Do you have the earliest possible blood tests, fasting and allow a 24 hour gap between your last dose of levo and the test and take it afterwards?
Drop a note to your endocrinologist and say that he disbelieves that you have been taking thyroid hormones daily that you have been given advice by the NHS Choices for information/advice on dysfunctions of the thyroid gland and have been notified that as your FT4 and FT3 are at the bottom of the range, rather than towards the top, that is why the TSH is at the higher end of the range, which suggests that, due to the high TSH and low FT3 and FT4 that you may not able to convert levothyroxine of 175mcg to sufficient T3. As levothyroxine (T4) is an inactive hormone and has to convert to T3, it may be that your body is not capable of doing so. Especially if you have a defective gene which means you cannot convert.
Tick off your clinical symptoms:
This is an extract from the following link:-
Some people do not convert their thyroxine adequately into T3. This could be due to lack of certain vitamins and minerals or possibly due to a faulty gene.
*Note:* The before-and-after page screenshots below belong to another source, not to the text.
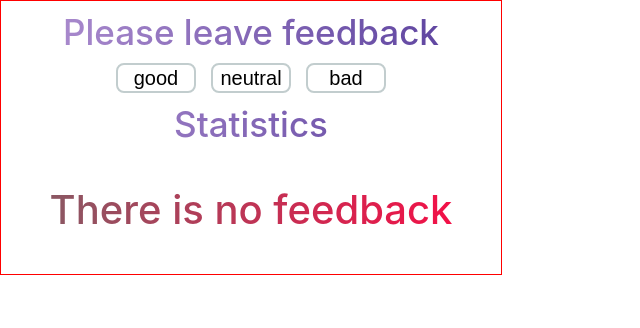
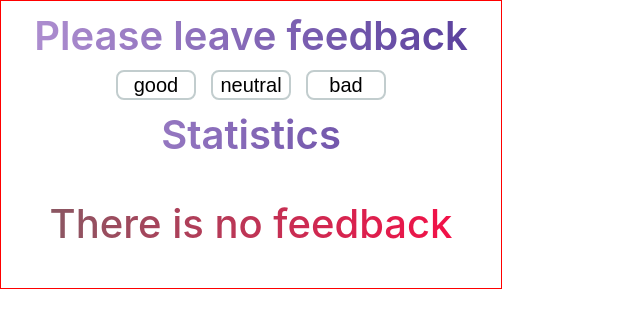
Before and after one commit to Oksana-24/goit-react-hw-02-feedback, a React (Create React App) app: page / in a window 1280 px wide. Shown: the top 328 px of the page, without its empty margins (0-640 px from the left). Built offline with nearby package versions, Linux system fonts and the light colour scheme; the HTML template or start-up script is replaced by a standard one.

Commit message:
Update Section.module.css

```diff
--- a/src/components/Section/Section.module.css
+++ b/src/components/Section/Section.module.css
@@ -1,8 +1,8 @@
 .sectionTitle {
   margin-top: 10px;
   margin-bottom: 10px;
-  font-size: 35px;
-  font-weight: 500;
+  font-size: 40px;
+  font-weight: 600;
   color: transparent;
   background-clip: text;
   background-image: linear-gradient(to left, #553c9a, #b393d3);
```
The DIO2 gene was researched in 2009 and the results were published in the paper entitled, "Common Variation in the DIO2 Gene Predicts Baseline Psychological Well-Being and Response to Combination Thyroxine Plus Triiodothyronine Therapy in Hypothyroid Patients" by V Panicker, P Saravanan, B Vaidya, J Evans, A Hattersley, T Frayling & C Dayan - jcem.endojournals.org/content/94/5/1623.full.pdf+html
The researchers found that patients on levothyroxine (T4) alone felt worse if the faulty DIO2 gene was inherited through one parent and worse still if they inherited the faulty gene from both parents.
The patients on this study were given T4 only for a set period and then combination treatment of both T4 and T3. The patients who had normal genes did not feel any different on combination treatment. However, those who had one faulty gene felt better on the combination treatment and those with both faulty genes felt better still.
This means that there is a possibility that patients who are on levothyroxine alone and still have symptoms may improve with the addition of T3.
Because this faulty gene causes a deficiency of T3 within the cells, the usual thyroid hormone function tests will not show up a problem. This means that your TSH, FT4 and FT3 blood tests will look normal.
The researchers concluded, “Our results require replication but suggest that commonly inherited variation in the DIO2 gene is associated both with impaired baseline psychological well-being on T4 and enhanced response to combination T4/T3 therapy, but did not affect serum thyroid hormone levels.” This means that some people do not convert but this doesn’t show in their blood tests.